● INFORMATION SUPPLIED:
----------------------------------------

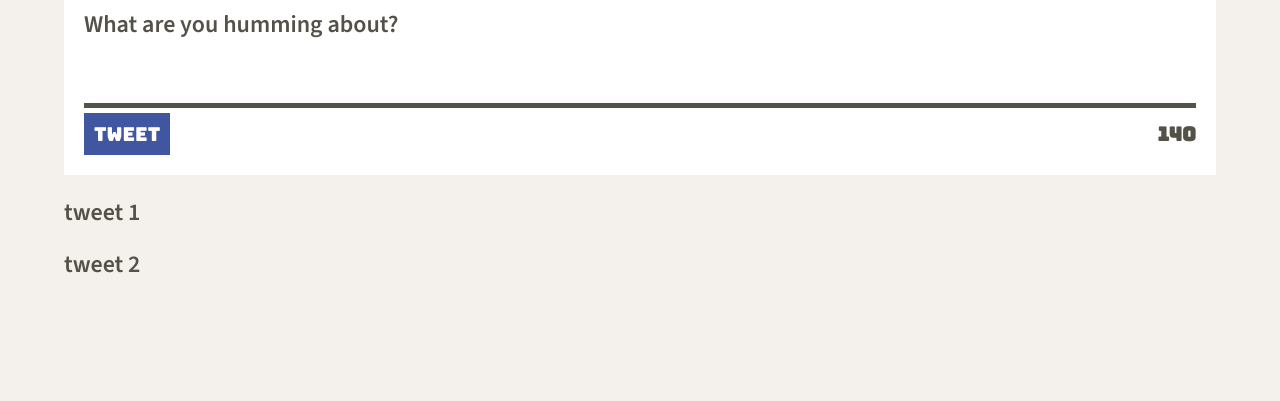
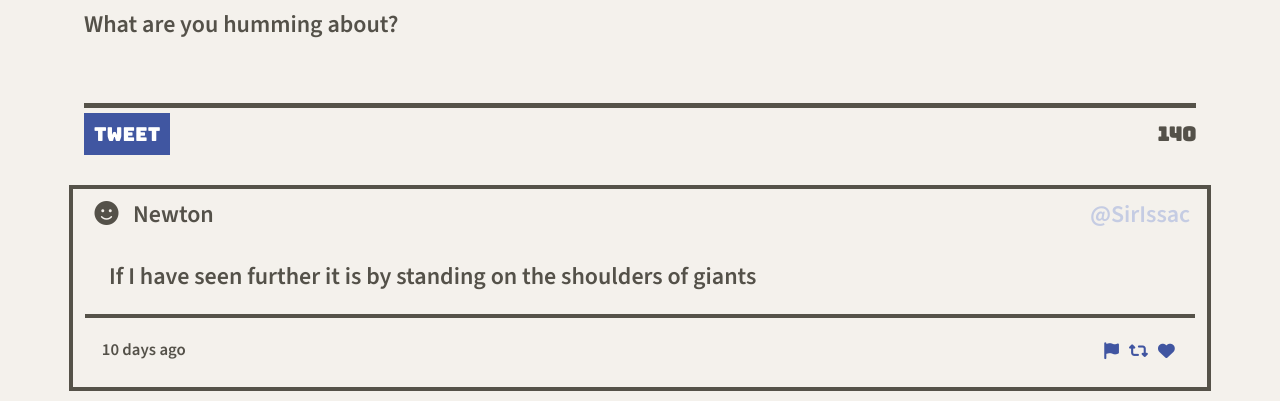
Before and after one commit to nawarani/tweeter, a website: page public/index.html in a window 1280 px wide. Shown: the part 640-1041 px from the top of the page. Before the commit the page ends 920 px from the top, so only its background shows below. Drawn offline with nearby package versions, Linux system fonts and the light colour scheme.

Commit message:
added tweet container with fake tweet and hover styling

```diff
--- a/public/index.html
+++ b/public/index.html
@@ -17,6 +17,7 @@
     <link rel="stylesheet" href="/styles/header.css" type="text/css" />
     <link rel="stylesheet" href="/styles/main.css" type="text/css" />
     <link rel="stylesheet" href="/styles/new-tweet.css" type="text/css" />
+    <link rel="stylesheet" href="/styles/tweet.css" type="text/css" />
 
     <!-- External JS -->
     <script src="https://ajax.googleapis.com/ajax/libs/jquery/3.4.1/jquery.min.js"></script>
@@ -35,7 +36,7 @@
         <i class="fa-solid fa-angles-down"></i>
       </div>
     </nav>
-    <header>
+    <header id="header">
       <div>
         <img src="/images/profile-hex.png">
       </div>
@@ -57,8 +58,26 @@
           </div>
         </form>
       </section>
-      <p>tweet 1</p>
-      <div>tweet 2</div>
+      <section class="tweets">
+        <article>
+          <header>
+            <div>
+              <i class="fa-solid fa-face-smile"></i>
+              <span>Newton</span>
+            </div>
+            <span>@SirIssac</span>
+          </header>
+          <div>If I have seen further it is by standing on the shoulders of giants</div>
+          <footer>
+            <span>10 days ago</span>
+            <div class = "tweet-icons">
+              <i class="fa-sharp fa-solid fa-flag"></i>
+              <i class="fa-solid fa-retweet"></i>
+              <i class="fa-sharp fa-solid fa-heart"></i>
+            </div>
+          </footer>
+        </article>
+      </section>
     </main>
   </body>
 </html>
--- a/public/styles/header.css
+++ b/public/styles/header.css
@@ -1,4 +1,4 @@
-header {
+#header {
   height: 400px;
   width: 100%;
   display: flex;
--- a/public/styles/new-tweet.css
+++ b/public/styles/new-tweet.css
@@ -1,6 +1,5 @@
 .new-tweet {
   width: 100%;
-  background: white;
   padding: 20px;
   margin: 10px 0;
 }
@@ -31,4 +30,5 @@ button {
   border-bottom: 5px solid #555249;
   margin: 5px 0;
   resize: none;
+  background: inherit;
 }
--- /dev/null
+++ b/public/styles/tweet.css
@@ -0,0 +1,44 @@
+.tweets article {
+  margin: 10px 5px;
+  padding: 0.5em;
+  border: 0.2em solid #555249;
+  display: flex;
+  flex-direction: column;
+}
+
+.tweets header, footer{
+  display: flex;
+  justify-content: space-between;
+}
+
+.tweets header > span {
+  color: #C5CCE3;
+}
+
+.tweets article > div{
+  margin: 10px 0;
+  padding: 1em;
+  border-bottom: 0.2em solid #555249;
+}
+
+.tweets header *{
+  padding: 0 0.2em;
+}
+
+.tweets footer{
+  padding: 0.7em 1em;
+  font-size: 0.7em;
+}
+
+.tweets footer i{
+  margin: 0.2em;
+  color: #4055A1;
+}
+
+.tweets article:hover{
+  box-shadow: 0.5em 0.5em 0 0 #C5CCE3;
+}
+
+.tweets article footer i:hover{
+  color: #CA9824;
+}
--- a/server/data-files/initial-tweets.json
+++ b/server/data-files/initial-tweets.json
@@ -8,7 +8,7 @@
     "content": {
       "text": "If I have seen further it is by standing on the shoulders of giants"
     },
-    "created_at": 1739558609328
+    "created_at": 1739830837727
   },
   {
     "user": {
@@ -19,6 +19,6 @@
     "content": {
       "text": "Je pense , donc je suis"
     },
-    "created_at": 1739645009328
+    "created_at": 1739917237727
   }
 ]
```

----------------------------------------

● ABOUT THIS TASK: Out of the preceding entries, pull every line containing the string "styles".

● RESPONSE FOR THIS EXERCISE:
     <link rel="stylesheet" href="/styles/header.css" type="text/css" />
     <link rel="stylesheet" href="/styles/main.css" type="text/css" />
     <link rel="stylesheet" href="/styles/new-tweet.css" type="text/css" />
+    <link rel="stylesheet" href="/styles/tweet.css" type="text/css" />
--- a/public/styles/header.css
+++ b/public/styles/header.css
--- a/public/styles/new-tweet.css
+++ b/public/styles/new-tweet.css
+++ b/public/styles/tweet.css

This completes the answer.